Long live PI

Last September, The Lawyer 100 reported that Irwin Mitchell had posted “miraculous” profits of £460,000 per partner. While this may not rank with the greatest of miracles around this time of year, it was certainly noteworthy.

Although it is not solely a personal injury (PI) practice by any means, this work is very much at the forefront of what Irwin Mitchell is involved in. Indeed, it managed to maintain a certain PI profile throughout the dark days of Claims Direct and The Accident Group (TAG). There are distinct signs that other PI practices have come through this time leaner and more focused. They may also be – dare one say it? – a little less precious about marketing and image. A few years ago it would have been nigh on unthinkable for firms such as Leigh Day & Co and Pannone & Partners to join forces with a TV-advertised claims group called InjuryLawyers4U.

It would also have been fairly unusual a few years ago to have, nestling in the tabloid sports pages with the many ads for ‘Slips and Trips R U’ and ‘Shunts U Like’ (both fully registered names), a very slick advertisement for specialist practice Hugh James. Other long-established and respected PI practices, such as Stewarts, which has recently opened a Leeds office, are very positive about both the future of PI and their role within this area.

Conditional fee arrangements (CFAs), for example, are no longer seen as a beast to be tamed, but rather a small, furry creature that will bring you your pipe and slippers in the evening. I even attended a recent Action for Victims of Medical Accidents (AVMA)/ Association of Personal Injury Lawyers (Apil) soiree of claimant clinical negligence practitioners (or PI lawyers with attitude), and they were positively chirpy. Indeed, one practitioner – after 13 glasses of mulled wine – insisted that PI would become the new rock ’n’ roll. It was quite strong mulled wine, though.

It is not just the firms and their attitudes that have changed. Again, just before Christmas, Master of the Rolls Lord Phillips went on record as stating that the UK’s record on treating accident victims was “shameful”. He went on to highlight the importance of rehabilitation to such victims and the fact that many firms, such as Stewarts, take a much more proactive role in doing so. Lord Phillips made only a slight sideswipe at the percentage of monies that finds its way to the lawyers. A few years ago it is more than likely that this aspect would have taken up the whole speech.
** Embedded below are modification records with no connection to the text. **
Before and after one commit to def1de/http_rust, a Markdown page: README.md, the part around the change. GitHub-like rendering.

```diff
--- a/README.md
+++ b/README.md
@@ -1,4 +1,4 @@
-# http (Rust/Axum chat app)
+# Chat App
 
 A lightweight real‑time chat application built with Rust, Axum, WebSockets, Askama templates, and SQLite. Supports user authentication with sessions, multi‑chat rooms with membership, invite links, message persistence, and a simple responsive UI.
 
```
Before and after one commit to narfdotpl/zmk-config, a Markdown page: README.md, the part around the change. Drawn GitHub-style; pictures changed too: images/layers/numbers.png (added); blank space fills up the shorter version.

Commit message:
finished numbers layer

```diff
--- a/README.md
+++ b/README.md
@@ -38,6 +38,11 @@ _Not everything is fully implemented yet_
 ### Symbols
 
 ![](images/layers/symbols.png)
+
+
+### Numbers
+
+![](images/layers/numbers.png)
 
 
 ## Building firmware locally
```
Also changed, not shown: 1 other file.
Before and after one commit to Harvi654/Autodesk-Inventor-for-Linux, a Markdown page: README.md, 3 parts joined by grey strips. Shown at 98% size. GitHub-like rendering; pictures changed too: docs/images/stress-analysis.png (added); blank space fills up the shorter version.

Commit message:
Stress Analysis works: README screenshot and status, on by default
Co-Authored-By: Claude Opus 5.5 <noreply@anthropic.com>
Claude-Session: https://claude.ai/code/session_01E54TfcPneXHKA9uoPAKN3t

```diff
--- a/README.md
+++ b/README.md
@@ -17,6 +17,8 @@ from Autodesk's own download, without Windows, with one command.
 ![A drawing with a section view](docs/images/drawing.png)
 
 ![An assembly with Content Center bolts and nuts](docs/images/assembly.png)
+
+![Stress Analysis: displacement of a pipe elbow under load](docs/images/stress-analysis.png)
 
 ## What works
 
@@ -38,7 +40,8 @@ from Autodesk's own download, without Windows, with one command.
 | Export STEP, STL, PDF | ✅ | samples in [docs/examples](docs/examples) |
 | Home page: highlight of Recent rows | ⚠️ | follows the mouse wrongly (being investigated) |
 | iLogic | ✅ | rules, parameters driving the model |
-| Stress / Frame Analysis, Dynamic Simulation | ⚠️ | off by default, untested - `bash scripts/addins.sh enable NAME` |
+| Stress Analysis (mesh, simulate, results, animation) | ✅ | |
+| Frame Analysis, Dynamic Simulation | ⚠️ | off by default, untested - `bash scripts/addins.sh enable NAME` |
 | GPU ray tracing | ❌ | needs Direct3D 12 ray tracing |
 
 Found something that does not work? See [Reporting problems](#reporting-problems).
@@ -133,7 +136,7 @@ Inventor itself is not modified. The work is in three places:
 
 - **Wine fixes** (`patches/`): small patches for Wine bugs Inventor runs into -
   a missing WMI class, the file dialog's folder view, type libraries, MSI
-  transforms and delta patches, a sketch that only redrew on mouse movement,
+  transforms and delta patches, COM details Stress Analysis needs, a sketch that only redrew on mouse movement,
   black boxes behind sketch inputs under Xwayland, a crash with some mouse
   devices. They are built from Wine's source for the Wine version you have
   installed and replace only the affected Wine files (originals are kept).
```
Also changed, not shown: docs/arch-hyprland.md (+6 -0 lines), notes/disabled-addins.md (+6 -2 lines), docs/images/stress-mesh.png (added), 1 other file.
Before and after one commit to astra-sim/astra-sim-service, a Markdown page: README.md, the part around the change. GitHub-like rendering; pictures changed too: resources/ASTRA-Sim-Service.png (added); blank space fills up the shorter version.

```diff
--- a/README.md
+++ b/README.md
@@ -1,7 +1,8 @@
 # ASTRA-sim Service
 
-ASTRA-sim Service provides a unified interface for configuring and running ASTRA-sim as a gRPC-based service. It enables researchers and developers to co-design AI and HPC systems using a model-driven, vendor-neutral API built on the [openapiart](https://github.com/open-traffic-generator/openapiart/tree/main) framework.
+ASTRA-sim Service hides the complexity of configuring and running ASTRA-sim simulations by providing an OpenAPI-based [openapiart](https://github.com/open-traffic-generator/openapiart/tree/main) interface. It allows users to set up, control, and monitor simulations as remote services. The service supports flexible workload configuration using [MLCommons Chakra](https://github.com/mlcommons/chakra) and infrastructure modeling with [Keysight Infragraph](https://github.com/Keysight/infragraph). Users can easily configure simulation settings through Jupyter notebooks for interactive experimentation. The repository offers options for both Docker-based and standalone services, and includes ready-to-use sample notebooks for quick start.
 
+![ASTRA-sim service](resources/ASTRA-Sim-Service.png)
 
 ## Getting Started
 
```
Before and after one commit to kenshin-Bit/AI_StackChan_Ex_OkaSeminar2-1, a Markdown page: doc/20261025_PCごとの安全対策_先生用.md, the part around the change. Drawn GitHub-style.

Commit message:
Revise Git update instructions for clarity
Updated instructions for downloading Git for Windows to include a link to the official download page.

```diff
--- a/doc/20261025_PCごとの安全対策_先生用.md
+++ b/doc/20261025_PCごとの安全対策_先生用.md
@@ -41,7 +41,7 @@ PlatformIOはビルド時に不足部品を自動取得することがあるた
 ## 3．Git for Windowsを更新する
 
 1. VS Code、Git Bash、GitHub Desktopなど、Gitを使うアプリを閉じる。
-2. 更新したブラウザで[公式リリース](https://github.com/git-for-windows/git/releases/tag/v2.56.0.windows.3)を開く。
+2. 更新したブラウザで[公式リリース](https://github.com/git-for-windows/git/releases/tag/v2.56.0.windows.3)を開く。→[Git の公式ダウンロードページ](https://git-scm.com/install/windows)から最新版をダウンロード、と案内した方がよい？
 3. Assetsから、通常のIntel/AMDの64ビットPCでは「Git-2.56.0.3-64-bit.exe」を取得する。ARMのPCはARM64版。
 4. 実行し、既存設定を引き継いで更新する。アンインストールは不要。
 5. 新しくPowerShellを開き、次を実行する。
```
In setting up the lawyer panel for InjuryLawyers4U, Andrew Twambley, Amelans managing partner, says: “We just looked at the solicitors we know who we’d be happy to take home to our mother’s house for tea.” PI lawyers, the good guys. PI lawyers, the slick professionals. And now: PI lawyers, making money and friends.

Keith Miles is a specialist in PI and clinical negligence recruitment at recruitment consultancy Graham Gill